According to John Loveland, a bigwig cyber security guy at Verizon:

We [Verizon] found that 21% of the breaches in this year’s data set were related to espionage. And cyber espionage was particularly a threat in manufacturing, where it accounted for 86% of the breaches, and the public sector — at 41%.

Beyond cyber espionage, there’s more bad news for us in-house accountants and auditors: The financial services industry experienced about a quarter of the confirmed breaches. ATM skimming, Denial of Service (DoS) attacks, and botnets are the three big, overbearing issues in the industry. After that, privilege misuse is the next big contender. Did we never learn that power corrupts? Geez. Lock it down! Stop giving people too much power and spread it around a little.

In sum, here are the recommendations for financial services firms:

Taunt them a second time—Use two-factor or multi-factor authentication to help secure all web applications.

Make a new plan, Stan—In this industry you are likely to be the target of DoS attack. Have a DoS protection and mitigations service in place and make it your job to know the details of the agreement with the provider.

It’s not that I don’t trust you, but…—Keep an eye on employees and periodically monitor their activities. Do not give them permissions they do not need to do their job, and make sure you disable accounts immediately upon termination or voluntary departure.

Solid advice. Those of us CPAs who preach general IT controls all day can appreciate the experts at Verizon vindicating our efforts. (By the way, I do love their flair for spicing up the information. After my own heart. If you’re bored, the whole report is a fun read.)

Other advice provided in the report is to retire your old, worn out password — yes, the password you use for everything under the sun — and start fresh. There’s a big market for breached data including passwords, and cyber criminals are using stolen and weak passwords as an easy way in. We still love to hate those dreaded password policies, but they only work if you mix up your passwords once and awhile and don’t use the same one for everything.
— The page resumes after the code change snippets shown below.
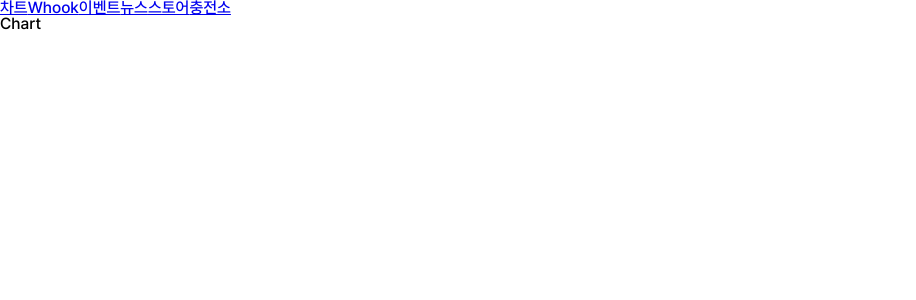
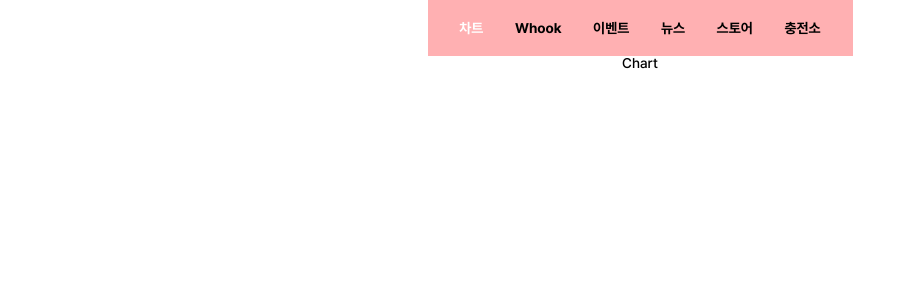
Before and after one commit to brother1-4752/hanteo, a React (Vite) app: page / in a window 1280 px wide. Shown: the top 300 px of the page, without its empty margins (0-916 px from the left). Built offline with nearby package versions, Linux system fonts and the light colour scheme.

Commit message:
feat: GNB 컴포넌트 구현

```diff
--- a/src/App.tsx
+++ b/src/App.tsx
@@ -1,24 +1,27 @@
-import { NavLink } from "react-router-dom";
 import { Outlet } from "react-router-dom";
+import styled from "styled-components";
+import GNB from "./components/Common/GNB";
 
 function App() {
   return (
-    <div>
+    <Layout>
       {/* GNB */}
-      <nav>
-        <NavLink to="/">차트</NavLink>
-        <NavLink to="/whook">Whook</NavLink>
-        <NavLink to="/event">이벤트</NavLink>
-        <NavLink to="/news">뉴스</NavLink>
-        <NavLink to="/store">스토어</NavLink>
-        <NavLink to="/charge">충전소</NavLink>
-      </nav>
+      <GNB />
       {/* 카테고리별 메인 영역 */}
       <Outlet />
       {/* 푸터 */}
       <footer></footer>
-    </div>
+    </Layout>
   );
 }
 
 export default App;
+
+const Layout = styled.section`
+  max-width: 425px;
+  width: 100%;
+  height: 100vh;
+  display: flex;
+  flex-direction: column;
+  align-items: center;
+`;
--- /dev/null
+++ b/src/components/Banner/BannerList.tsx
@@ -0,0 +1,5 @@
+const BannerList = () => {
+  return <div></div>;
+};
+
+export default BannerList;
--- /dev/null
+++ b/src/components/Banner/BannerListItem.tsx
@@ -0,0 +1,5 @@
+const BannerListItem = () => {
+  return <div></div>;
+};
+
+export default BannerListItem;
--- /dev/null
+++ b/src/components/Banner/BannerNavigation.tsx
@@ -0,0 +1,5 @@
+const BannerNavigation = () => {
+  return <div></div>;
+};
+
+export default BannerNavigation;
--- /dev/null
+++ b/src/components/Common/Footer.tsx
@@ -0,0 +1,5 @@
+const CommonFooter = () => {
+  return <div></div>;
+};
+
+export default CommonFooter;
--- /dev/null
+++ b/src/components/Common/GNB.tsx
@@ -0,0 +1,32 @@
+import { NavLink } from "react-router-dom";
+import styled from "styled-components";
+
+const GNB = () => {
+  return (
+    <StyledGnb>
+      <NavLink to="/">차트</NavLink>
+      <NavLink to="/whook">Whook</NavLink>
+      <NavLink to="/event">이벤트</NavLink>
+      <NavLink to="/news">뉴스</NavLink>
+      <NavLink to="/store">스토어</NavLink>
+      <NavLink to="/charge">충전소</NavLink>
+    </StyledGnb>
+  );
+};
+
+export default GNB;
+
+const StyledGnb = styled.nav`
+  width: calc(100% - 32px);
+  height: 24px;
+  display: flex;
+  justify-content: space-around;
+  align-items: center;
+  padding: var(--spacing-2);
+  background-color: var(--color-pink-2);
+  font-family: "PretendardB", sans-serif;
+
+  a.active {
+    color: var(--color-white-1);
+  }
+`;
--- /dev/null
+++ b/src/components/Content/ContentList.tsx
@@ -0,0 +1,5 @@
+const ContentList = () => {
+  return <div></div>;
+};
+
+export default ContentList;
--- /dev/null
+++ b/src/components/Content/ContentListItem.tsx
@@ -0,0 +1,5 @@
+const ContentListItem = () => {
+  return <div></div>;
+};
+
+export default ContentListItem;
--- a/src/styles/GlobalStyles.ts
+++ b/src/styles/GlobalStyles.ts
@@ -6,9 +6,17 @@ import "./custom.scss";
 const GlobalStyle = createGlobalStyle`
     ${reset}
 
-    body {
+    body, body>div#root {
+        width: 100%;
         font-family: "PretendardM", sans-serif;
-        font-size: var(--font-size-16);
+        font-size: var(--font-size-14);
+        display: flex;
+        justify-content: center;
+    }
+
+    a {
+        text-decoration: none;
+        color: var(--font-black);
     }
 `;
 
--- a/src/styles/custom.scss
+++ b/src/styles/custom.scss
@@ -1,10 +1,10 @@
 :root {
   /* colors */
-  --color-white-1: rgb(255 255 255); // #ffffff;
-  --color-pink-1: rgb(255 54 93); // #ff365d;
-  --color-pink-2: rgb(214 90 133); // #d65a85;
-  --color-gray-1: rgb(52 58 64); // #343a40;
-  --color-black-1: rgb(0 0 0); // #000000;
+  --color-white-1: rgb(255 255 255);
+  --color-pink-1: rgb(255 54 93);
+  --color-pink-2: rgb(255, 176, 178);
+  --color-gray-1: rgb(52 58 64);
+  --color-black-1: rgb(0 0 0);
 
   /* font-size */
   --font-size-12: 12px;
@@ -22,6 +22,8 @@
   --font-bold: PretendardB, sans-serif;
 
   /* Spacing*/
-  --spacing-1: 10px;
-  --spacing-2: 20px;
+  --spacing-1: 12px;
+  --spacing-2: 16px;
+  --spacing-3: 20px;
+  --spacing-4: 24px;
 }
```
Once you have those passwords reset to a shiny, new one, don’t be seduced by a phishing attempt. The report cites that 1 in 14 users will fall for phishing and the consequences could be more damaging than in the past since phishing and malware often double team. It’d be a big headache, obviously. Be vigilant and wary of random password prompt screens. There’s a super nasty Google Doc phishing scheme floating around right now that’s very convincing. If the phish has snagged you already:

Check your Google account’s app permissions. There should not be an app called “Google Docs” there — actual Google Docs has access to your account by default. If you see it listed there, remove it by tapping the label and hitting “Remove”

Oh, and change all your passwords, pronto. Google reports they have the phishing issue handled but I would be wary still.

Since last year’s stats are also miserable, I can guess what next year will bring. Pay attention, people! We clearly haven’t learned our lessons yet.